Content starts
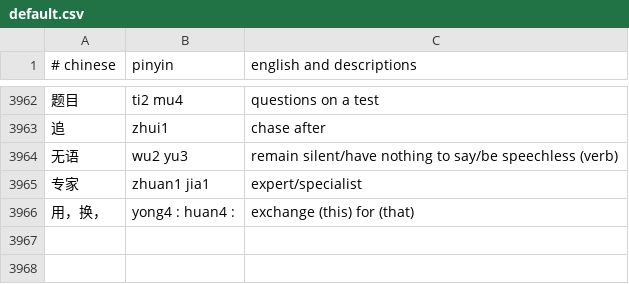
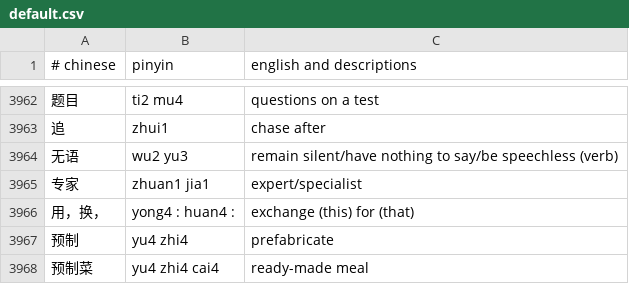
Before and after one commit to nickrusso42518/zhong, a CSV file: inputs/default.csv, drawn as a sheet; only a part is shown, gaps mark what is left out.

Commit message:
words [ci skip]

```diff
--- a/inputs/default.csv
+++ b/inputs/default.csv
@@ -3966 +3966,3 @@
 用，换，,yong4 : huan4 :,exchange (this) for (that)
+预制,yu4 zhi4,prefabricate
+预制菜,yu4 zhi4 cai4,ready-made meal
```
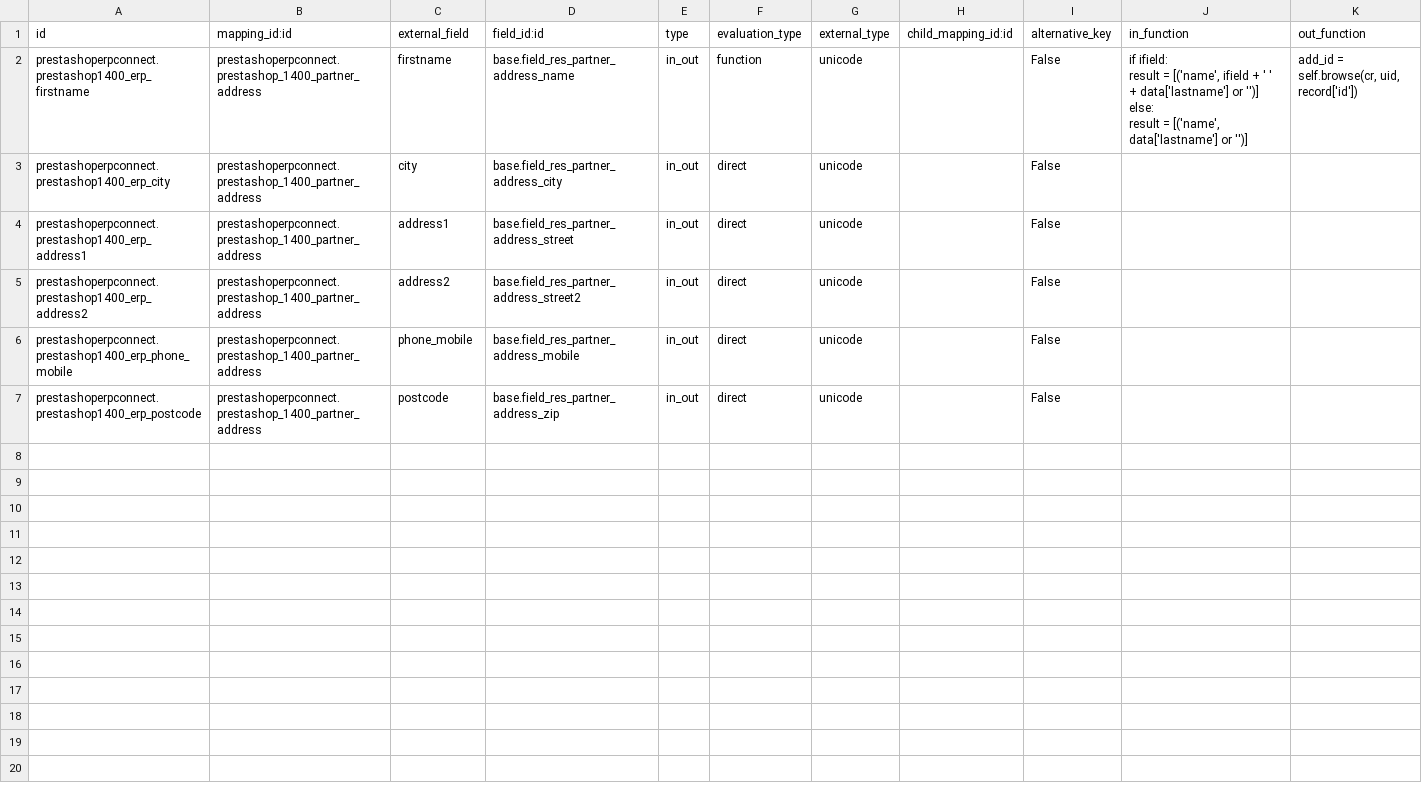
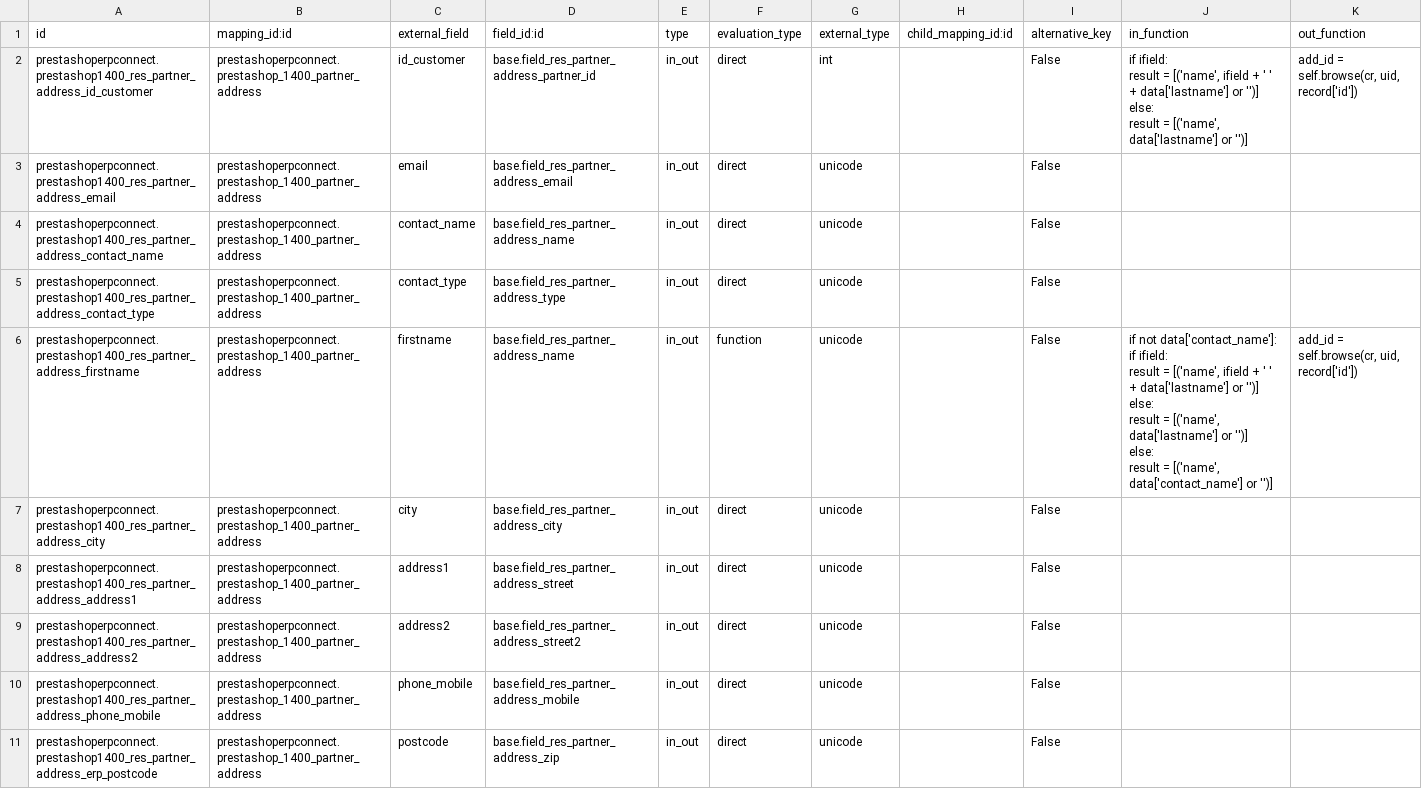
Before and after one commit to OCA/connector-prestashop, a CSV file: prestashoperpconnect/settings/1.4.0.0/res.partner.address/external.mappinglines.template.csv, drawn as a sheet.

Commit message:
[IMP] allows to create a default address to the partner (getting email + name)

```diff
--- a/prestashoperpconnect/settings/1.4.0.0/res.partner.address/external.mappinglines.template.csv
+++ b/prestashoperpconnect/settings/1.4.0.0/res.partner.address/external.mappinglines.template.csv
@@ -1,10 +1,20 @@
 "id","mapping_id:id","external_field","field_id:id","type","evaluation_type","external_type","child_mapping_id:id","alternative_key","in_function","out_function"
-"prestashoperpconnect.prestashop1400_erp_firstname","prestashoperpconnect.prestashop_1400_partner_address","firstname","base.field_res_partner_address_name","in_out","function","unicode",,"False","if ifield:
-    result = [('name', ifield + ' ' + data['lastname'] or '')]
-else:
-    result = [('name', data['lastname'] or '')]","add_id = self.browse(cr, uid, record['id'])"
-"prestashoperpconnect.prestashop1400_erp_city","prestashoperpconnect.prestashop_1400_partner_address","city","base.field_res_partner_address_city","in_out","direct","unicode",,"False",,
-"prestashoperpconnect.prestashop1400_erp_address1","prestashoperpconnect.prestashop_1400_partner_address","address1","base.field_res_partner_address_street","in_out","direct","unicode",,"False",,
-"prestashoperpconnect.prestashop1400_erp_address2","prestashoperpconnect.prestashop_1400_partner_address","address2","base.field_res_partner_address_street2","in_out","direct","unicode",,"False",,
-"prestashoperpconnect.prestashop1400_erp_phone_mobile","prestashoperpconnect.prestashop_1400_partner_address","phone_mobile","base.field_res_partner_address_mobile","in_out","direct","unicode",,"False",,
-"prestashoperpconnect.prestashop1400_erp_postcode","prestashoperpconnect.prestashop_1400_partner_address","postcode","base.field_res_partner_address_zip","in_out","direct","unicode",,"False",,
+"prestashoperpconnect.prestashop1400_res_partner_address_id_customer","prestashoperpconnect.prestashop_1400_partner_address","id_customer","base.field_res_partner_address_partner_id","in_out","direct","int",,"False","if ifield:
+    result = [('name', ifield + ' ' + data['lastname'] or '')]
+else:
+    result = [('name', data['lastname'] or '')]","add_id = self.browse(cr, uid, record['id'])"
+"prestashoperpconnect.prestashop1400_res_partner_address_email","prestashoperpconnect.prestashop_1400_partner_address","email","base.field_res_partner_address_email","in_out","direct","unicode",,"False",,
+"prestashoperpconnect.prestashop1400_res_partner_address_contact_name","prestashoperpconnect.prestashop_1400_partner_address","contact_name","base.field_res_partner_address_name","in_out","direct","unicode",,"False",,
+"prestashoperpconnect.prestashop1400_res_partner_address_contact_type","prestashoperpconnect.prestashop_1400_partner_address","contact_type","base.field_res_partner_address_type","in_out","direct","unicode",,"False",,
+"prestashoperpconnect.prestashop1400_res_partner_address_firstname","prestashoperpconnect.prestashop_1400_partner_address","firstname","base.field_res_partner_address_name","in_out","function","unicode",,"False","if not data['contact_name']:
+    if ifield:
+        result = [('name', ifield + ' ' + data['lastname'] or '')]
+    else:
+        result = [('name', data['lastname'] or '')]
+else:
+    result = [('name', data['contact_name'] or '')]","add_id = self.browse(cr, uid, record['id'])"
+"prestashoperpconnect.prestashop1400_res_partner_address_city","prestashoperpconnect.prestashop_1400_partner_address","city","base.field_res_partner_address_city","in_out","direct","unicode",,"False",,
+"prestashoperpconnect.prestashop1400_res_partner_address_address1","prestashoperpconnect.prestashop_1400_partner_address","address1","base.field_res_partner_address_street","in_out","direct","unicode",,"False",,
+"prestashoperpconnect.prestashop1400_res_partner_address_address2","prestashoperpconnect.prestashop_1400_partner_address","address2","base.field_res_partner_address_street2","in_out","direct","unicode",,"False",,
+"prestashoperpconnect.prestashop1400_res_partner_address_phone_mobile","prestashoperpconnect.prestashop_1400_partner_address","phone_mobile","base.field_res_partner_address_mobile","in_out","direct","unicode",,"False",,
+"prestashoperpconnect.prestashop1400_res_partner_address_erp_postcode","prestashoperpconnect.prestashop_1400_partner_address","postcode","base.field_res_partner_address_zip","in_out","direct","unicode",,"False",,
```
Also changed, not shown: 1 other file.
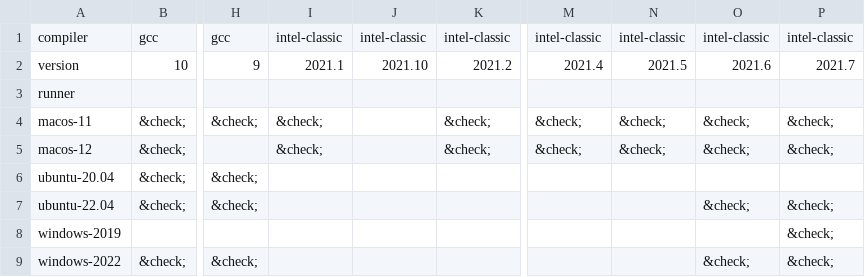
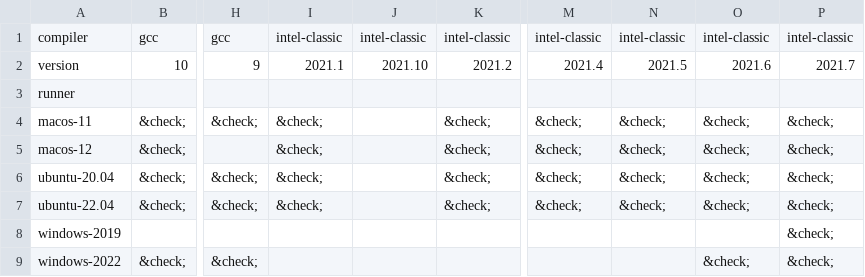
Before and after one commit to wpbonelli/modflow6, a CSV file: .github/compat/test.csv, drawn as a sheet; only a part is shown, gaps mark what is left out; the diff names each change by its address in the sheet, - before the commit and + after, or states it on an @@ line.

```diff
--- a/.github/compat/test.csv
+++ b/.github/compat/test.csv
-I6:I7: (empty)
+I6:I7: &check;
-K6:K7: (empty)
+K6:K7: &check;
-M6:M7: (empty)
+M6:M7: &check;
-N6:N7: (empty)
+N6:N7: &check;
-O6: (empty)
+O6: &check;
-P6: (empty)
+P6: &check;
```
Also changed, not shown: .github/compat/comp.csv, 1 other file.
Content ends
What to produce -
Copy each line in the entries above where "empty" turns up.

Task solution -
-I6:I7: (empty)
-K6:K7: (empty)
-M6:M7: (empty)
-N6:N7: (empty)
-O6: (empty)
-P6: (empty)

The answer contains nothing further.